Search the material for the word "README" and copy each line that holds it.
### SUPPLIED DATA ###
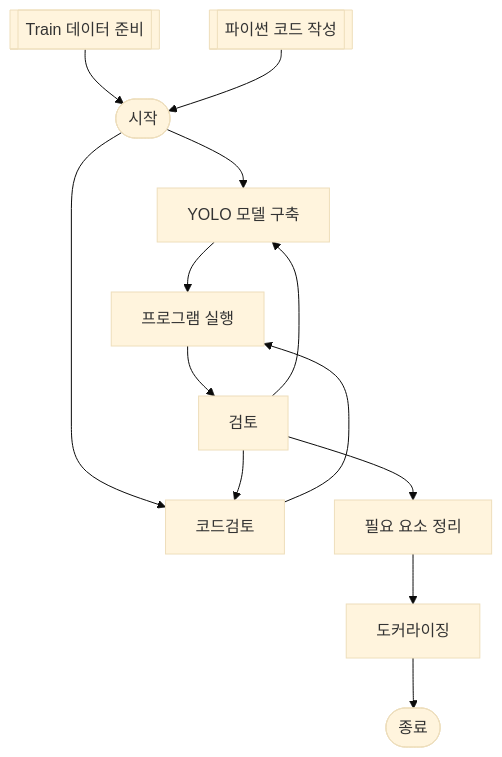
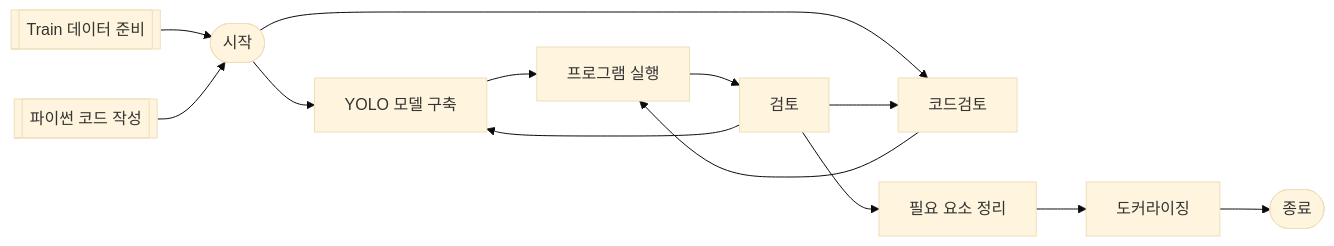
The diagram in README.md (gamdumdum/my-project), drawn with Mermaid (base theme) before and after one commit.

````diff
--- a/README.md
+++ b/README.md
@@ -1,24 +1,24 @@
 ```mermaid
-flowchart TD
+flowchart LR
     시작([시작])
     데이터준비 --> 시작
     코드작성 --> 시작
 
     시작 --> Yolo[YOLO 모델 구축]
     시작 --> 코드검토[코드검토]
 
     Yolo --> 실행[프로그램 실행]
     코드검토 --> 실행
 
     실행 --> 검토[검토]
     검토 --> Yolo
     검토 --> 코드검토
 
     검토 --> 정리[필요 요소 정리]
     정리 --> 도커[도커라이징]
     도커 --> 종료([종료])
 
     %% 설명용 보조 노드
     데이터준비[[Train 데이터 준비]]
     코드작성[[파이썬 코드 작성]]
 ```
````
###
- RESULT -
The diagram in README.md (gamdumdum/my-project), drawn with Mermaid (base theme) before and after one commit.
--- a/README.md
+++ b/README.md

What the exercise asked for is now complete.